… CONTINUED FROM DIARY No 26

SUNDAY 19th JULY

Writer/performer Ariane Sherine‘s hugely-talented 9-year-old daughter sent me a song which she had composed about eggs.

MONDAY 20th JULY

Apropos nothing, I was reminded today that, when I worked at Thames Television in London, one of the executives had the job title Head of Further Education and Religion, abbreviated on memos etc – rather appropriately – as Head of FEAR.

TUESDAY 21st JULY

As anyone who wisely reads every posting of this blog knows, I was recently in hospital because my calcium level was very high and my kidney function was very low. The doctors still do not know why.

Back in June, I mentioned in a blog that, when I brush my teeth, I have always cleared my mouth by drinking water straight from the tap – and, in the recent hot weather, was drinking a lot of water from the tap. I wondered if the high calcium level in my body could be due to this drinking from the tap which had developed a (possibly calcium) deposit on it.

Today, my friend and executrix Lynn caught up with reading that blog and commented:


Tap water is far safer and cheaper and better for you than any bottled water – but the only drinking water in the house is the kitchen sink tap.

A discarded sock with duck motif – I may soak it in vinegar and/or lemon juice…

If you are really not trusting even the tap water then boil it, let it cool and bottle it – that is assuming your kettle is scale free?!

Scale is what is clinging to the tap in your photograph and that can be removed with a limescale cleaner – although a cloth/old sock soaked in vinegar or lemon juice and wound around the tap overnight works just as well.

The kitchen tap is a direct feed to outside and is as pure as it can be, whereas all the other taps are fed through the house system and often from a tank in the attic full of…

Well, perhaps we won’t think about that.


WEDNESDAY 22nd JULY

The UK comedy circuit is currently, temporarily dead because of the coronavirus pandemic – live venues are closed.

The BBC has now announced it is on “a mission to kickstart live stand-up again” with “a new stand-up series designed to support grassroots comedy talent”.

The unique and original President Obonjo…

Given that, last year, BBC Studios attempted to rip-off President Obonjo’s long-running unique circuit comedy act with a claim that no-one in BBC Studios had ever heard of said unique act that had been successfully playing the circuit for ten years and had got 4-star reviews at the Edinburgh Fringe…

…and, given that a BBC Studios producer told comedy critic Kate Copstick that they “don’t have much to do with live comedy” and that live circuit comedians are “not nearly as important as they think they are”…

…it will be interesting to see how this change of thinking works in practice.

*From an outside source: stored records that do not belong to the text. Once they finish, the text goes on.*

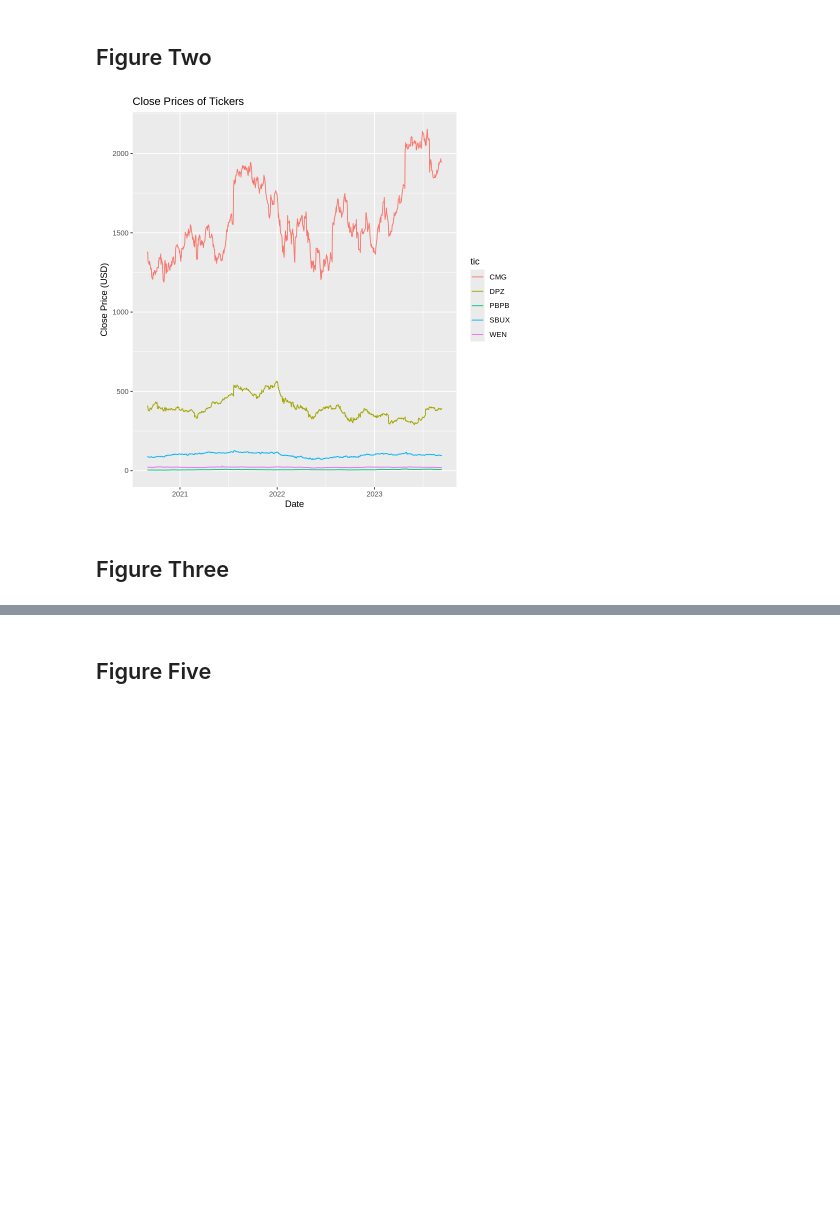
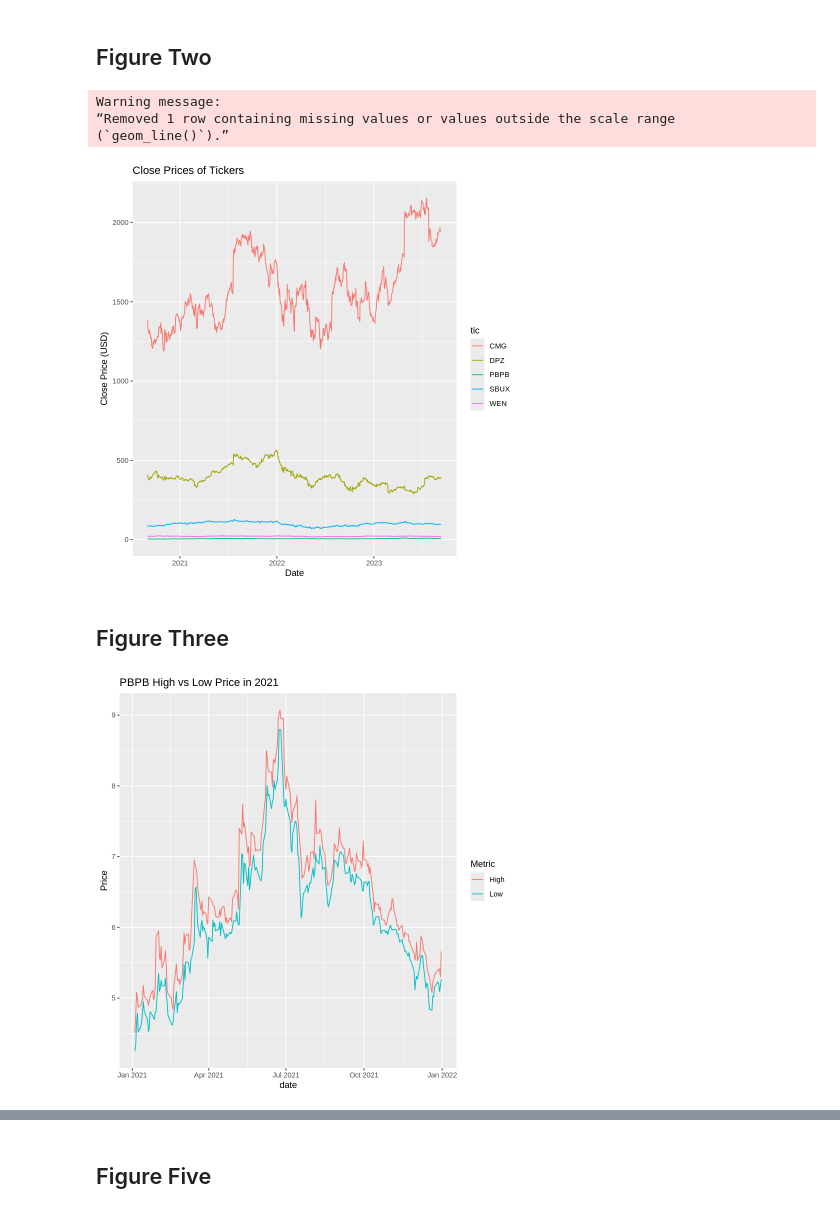
Before and after one commit to sumperor/currency_basket_wallet, a Jupyter notebook: A1_All_(1).ipynb, the cells around one changed output, grey strips where cells are left out. Saved outputs shown, nothing was run; the diff lists cells and outputs as text; code cells hidden in the pictures; blank space fills up the shorter version.

```diff
--- a/A1_All_(1).ipynb
+++ b/A1_All_(1).ipynb
@@ -336,8 +501,11 @@ df <- df[df$tic %in% tickers, ]
 # %%
-ggplot(df, aes(x = datadate, y = prccd, color = tic)) +
+ggplot(All_data, aes(x = datadate, y = close_price, color = tic)) +
   geom_line() +
   labs(title = "Close Prices of Tickers", x = "Date", y = "Close Price (USD)")
 # %% [output]
+Warning message:
+“Removed 1 row containing missing values or values outside the scale range
+(`geom_line()`).”
 [figure]
 # %% [markdown]
 ## Figure Three
@@ -346 +512,10 @@ ggplot(df, aes(x = datadate, y = prccd, color = tic)) +
+# %%
+pbpb_2021 <- pbpb %>%
+  filter(year(datadate) == 2021)
+ggplot(pbpb_2021,aes(x = datadate)) +
+ geom_line(aes(y = high,color = "High")) +
+ geom_line(aes(y = low,color = "Low")) +
+ labs(title = "PBPB High vs Low Price in 2021", x = "date", y = "Price", color = "Metric")
+# %% [output]
+[figure, added]
 # %% [markdown]
```
Also changed, not shown: parts of 21 cells of this notebook.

The line-up for these six half-hour shows has not yet been announced. It will be interesting to see if the BBC peoples it with genuinely talented new-to-TV live circuit comics or the same old rosta of familiar TV comics they already have drinks and expenses-paid meals with.

Is that bullshit I smell in the air?

More refreshingly, I got an email from The Iceman, the very amiable and surprisingly sane man I first met when he auditioned for The Last Resort With Jonathan Ross – ooh! – a century ago..

Since then, The Iceman has long-taken to creating fine art and re-styled himself as ‘The Artist formerly known as the IceMan’ (AIM).

Today’s email read:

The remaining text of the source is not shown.